*** Material for this exercise Section Begins ***

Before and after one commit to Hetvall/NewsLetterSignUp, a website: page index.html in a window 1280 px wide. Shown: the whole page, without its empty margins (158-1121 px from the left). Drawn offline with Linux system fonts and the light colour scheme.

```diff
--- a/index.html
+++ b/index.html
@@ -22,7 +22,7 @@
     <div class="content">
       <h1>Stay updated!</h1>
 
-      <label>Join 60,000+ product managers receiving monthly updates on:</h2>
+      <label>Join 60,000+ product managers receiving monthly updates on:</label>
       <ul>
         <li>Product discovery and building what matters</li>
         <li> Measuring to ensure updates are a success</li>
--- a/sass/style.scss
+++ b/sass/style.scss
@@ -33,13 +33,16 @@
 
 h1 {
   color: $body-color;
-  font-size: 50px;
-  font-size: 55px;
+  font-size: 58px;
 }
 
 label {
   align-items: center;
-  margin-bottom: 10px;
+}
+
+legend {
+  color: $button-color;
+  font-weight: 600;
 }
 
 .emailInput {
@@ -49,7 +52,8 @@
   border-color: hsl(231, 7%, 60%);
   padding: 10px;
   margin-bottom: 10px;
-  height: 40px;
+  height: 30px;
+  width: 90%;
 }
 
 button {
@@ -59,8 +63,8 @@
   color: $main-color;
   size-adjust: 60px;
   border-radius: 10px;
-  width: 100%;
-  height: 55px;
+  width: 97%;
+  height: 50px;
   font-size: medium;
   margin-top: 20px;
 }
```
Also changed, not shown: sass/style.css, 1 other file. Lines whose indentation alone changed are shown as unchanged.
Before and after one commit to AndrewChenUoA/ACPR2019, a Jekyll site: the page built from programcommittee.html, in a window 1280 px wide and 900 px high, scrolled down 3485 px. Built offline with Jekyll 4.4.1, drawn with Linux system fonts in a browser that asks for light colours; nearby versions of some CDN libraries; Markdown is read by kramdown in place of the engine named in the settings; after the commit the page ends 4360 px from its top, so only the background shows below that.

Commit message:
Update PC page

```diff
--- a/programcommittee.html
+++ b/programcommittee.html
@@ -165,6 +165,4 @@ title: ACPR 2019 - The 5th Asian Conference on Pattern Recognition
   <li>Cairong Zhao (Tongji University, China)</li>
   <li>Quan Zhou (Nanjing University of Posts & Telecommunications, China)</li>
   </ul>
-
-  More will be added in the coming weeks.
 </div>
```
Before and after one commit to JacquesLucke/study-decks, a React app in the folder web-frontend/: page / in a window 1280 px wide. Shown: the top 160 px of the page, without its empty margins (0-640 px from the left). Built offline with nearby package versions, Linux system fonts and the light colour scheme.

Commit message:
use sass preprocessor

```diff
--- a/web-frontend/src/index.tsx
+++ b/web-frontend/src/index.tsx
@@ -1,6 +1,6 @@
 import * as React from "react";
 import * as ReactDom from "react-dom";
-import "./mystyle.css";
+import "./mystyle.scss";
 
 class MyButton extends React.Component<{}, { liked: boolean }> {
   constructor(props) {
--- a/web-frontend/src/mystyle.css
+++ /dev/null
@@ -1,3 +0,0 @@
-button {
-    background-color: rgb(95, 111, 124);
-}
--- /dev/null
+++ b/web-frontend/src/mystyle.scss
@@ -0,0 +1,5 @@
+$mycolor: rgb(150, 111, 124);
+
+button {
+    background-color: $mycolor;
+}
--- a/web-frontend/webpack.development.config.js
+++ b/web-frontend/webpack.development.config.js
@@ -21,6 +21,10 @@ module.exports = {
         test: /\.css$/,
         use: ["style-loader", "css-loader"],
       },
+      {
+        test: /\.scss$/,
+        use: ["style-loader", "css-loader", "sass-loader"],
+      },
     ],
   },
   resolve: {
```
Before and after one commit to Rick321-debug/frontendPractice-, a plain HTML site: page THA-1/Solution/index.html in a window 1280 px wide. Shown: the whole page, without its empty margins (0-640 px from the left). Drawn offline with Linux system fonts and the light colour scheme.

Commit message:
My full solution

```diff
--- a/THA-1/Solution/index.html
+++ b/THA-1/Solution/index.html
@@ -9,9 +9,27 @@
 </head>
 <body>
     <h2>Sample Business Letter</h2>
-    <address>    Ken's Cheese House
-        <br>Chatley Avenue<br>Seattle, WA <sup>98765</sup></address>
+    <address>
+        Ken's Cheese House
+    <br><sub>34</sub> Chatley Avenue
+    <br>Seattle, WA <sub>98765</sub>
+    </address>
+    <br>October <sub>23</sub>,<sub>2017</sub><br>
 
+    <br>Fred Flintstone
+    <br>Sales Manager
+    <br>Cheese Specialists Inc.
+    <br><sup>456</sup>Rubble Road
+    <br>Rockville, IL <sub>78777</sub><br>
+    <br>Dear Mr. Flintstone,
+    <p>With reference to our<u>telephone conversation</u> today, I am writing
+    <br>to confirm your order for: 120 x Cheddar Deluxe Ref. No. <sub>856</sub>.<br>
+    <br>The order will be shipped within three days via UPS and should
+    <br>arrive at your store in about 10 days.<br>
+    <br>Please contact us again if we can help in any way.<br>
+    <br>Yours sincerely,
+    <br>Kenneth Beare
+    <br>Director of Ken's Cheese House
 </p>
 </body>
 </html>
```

*** Material for this exercise Section Ends ***

What the task requires -
Every record must be repeated precisely and in full.

Answer space -
Before and after one commit to Hetvall/NewsLetterSignUp, a website: page index.html in a window 1280 px wide. Shown: the whole page, without its empty margins (158-1121 px from the left). Drawn offline with Linux system fonts and the light colour scheme.

```diff
--- a/index.html
+++ b/index.html
@@ -22,7 +22,7 @@
     <div class="content">
       <h1>Stay updated!</h1>
 
-      <label>Join 60,000+ product managers receiving monthly updates on:</h2>
+      <label>Join 60,000+ product managers receiving monthly updates on:</label>
       <ul>
         <li>Product discovery and building what matters</li>
         <li> Measuring to ensure updates are a success</li>
--- a/sass/style.scss
+++ b/sass/style.scss
@@ -33,13 +33,16 @@
 
 h1 {
   color: $body-color;
-  font-size: 50px;
-  font-size: 55px;
+  font-size: 58px;
 }
 
 label {
   align-items: center;
-  margin-bottom: 10px;
+}
+
+legend {
+  color: $button-color;
+  font-weight: 600;
 }
 
 .emailInput {
@@ -49,7 +52,8 @@
   border-color: hsl(231, 7%, 60%);
   padding: 10px;
   margin-bottom: 10px;
-  height: 40px;
+  height: 30px;
+  width: 90%;
 }
 
 button {
@@ -59,8 +63,8 @@
   color: $main-color;
   size-adjust: 60px;
   border-radius: 10px;
-  width: 100%;
-  height: 55px;
+  width: 97%;
+  height: 50px;
   font-size: medium;
   margin-top: 20px;
 }
```
Also changed, not shown: sass/style.css, 1 other file. Lines whose indentation alone changed are shown as unchanged.
Before and after one commit to AndrewChenUoA/ACPR2019, a Jekyll site: the page built from programcommittee.html, in a window 1280 px wide and 900 px high, scrolled down 3485 px. Built offline with Jekyll 4.4.1, drawn with Linux system fonts in a browser that asks for light colours; nearby versions of some CDN libraries; Markdown is read by kramdown in place of the engine named in the settings; after the commit the page ends 4360 px from its top, so only the background shows below that.

Commit message:
Update PC page

```diff
--- a/programcommittee.html
+++ b/programcommittee.html
@@ -165,6 +165,4 @@ title: ACPR 2019 - The 5th Asian Conference on Pattern Recognition
   <li>Cairong Zhao (Tongji University, China)</li>
   <li>Quan Zhou (Nanjing University of Posts & Telecommunications, China)</li>
   </ul>
-
-  More will be added in the coming weeks.
 </div>
```
Before and after one commit to JacquesLucke/study-decks, a React app in the folder web-frontend/: page / in a window 1280 px wide. Shown: the top 160 px of the page, without its empty margins (0-640 px from the left). Built offline with nearby package versions, Linux system fonts and the light colour scheme.

Commit message:
use sass preprocessor

```diff
--- a/web-frontend/src/index.tsx
+++ b/web-frontend/src/index.tsx
@@ -1,6 +1,6 @@
 import * as React from "react";
 import * as ReactDom from "react-dom";
-import "./mystyle.css";
+import "./mystyle.scss";
 
 class MyButton extends React.Component<{}, { liked: boolean }> {
   constructor(props) {
--- a/web-frontend/src/mystyle.css
+++ /dev/null
@@ -1,3 +0,0 @@
-button {
-    background-color: rgb(95, 111, 124);
-}
--- /dev/null
+++ b/web-frontend/src/mystyle.scss
@@ -0,0 +1,5 @@
+$mycolor: rgb(150, 111, 124);
+
+button {
+    background-color: $mycolor;
+}
--- a/web-frontend/webpack.development.config.js
+++ b/web-frontend/webpack.development.config.js
@@ -21,6 +21,10 @@ module.exports = {
         test: /\.css$/,
         use: ["style-loader", "css-loader"],
       },
+      {
+        test: /\.scss$/,
+        use: ["style-loader", "css-loader", "sass-loader"],
+      },
     ],
   },
   resolve: {
```
Before and after one commit to Rick321-debug/frontendPractice-, a plain HTML site: page THA-1/Solution/index.html in a window 1280 px wide. Shown: the whole page, without its empty margins (0-640 px from the left). Drawn offline with Linux system fonts and the light colour scheme.

Commit message:
My full solution

```diff
--- a/THA-1/Solution/index.html
+++ b/THA-1/Solution/index.html
@@ -9,9 +9,27 @@
 </head>
 <body>
     <h2>Sample Business Letter</h2>
-    <address>    Ken's Cheese House
-        <br>Chatley Avenue<br>Seattle, WA <sup>98765</sup></address>
+    <address>
+        Ken's Cheese House
+    <br><sub>34</sub> Chatley Avenue
+    <br>Seattle, WA <sub>98765</sub>
+    </address>
+    <br>October <sub>23</sub>,<sub>2017</sub><br>
 
+    <br>Fred Flintstone
+    <br>Sales Manager
+    <br>Cheese Specialists Inc.
+    <br><sup>456</sup>Rubble Road
+    <br>Rockville, IL <sub>78777</sub><br>
+    <br>Dear Mr. Flintstone,
+    <p>With reference to our<u>telephone conversation</u> today, I am writing
+    <br>to confirm your order for: 120 x Cheddar Deluxe Ref. No. <sub>856</sub>.<br>
+    <br>The order will be shipped within three days via UPS and should
+    <br>arrive at your store in about 10 days.<br>
+    <br>Please contact us again if we can help in any way.<br>
+    <br>Yours sincerely,
+    <br>Kenneth Beare
+    <br>Director of Ken's Cheese House
 </p>
 </body>
 </html>
```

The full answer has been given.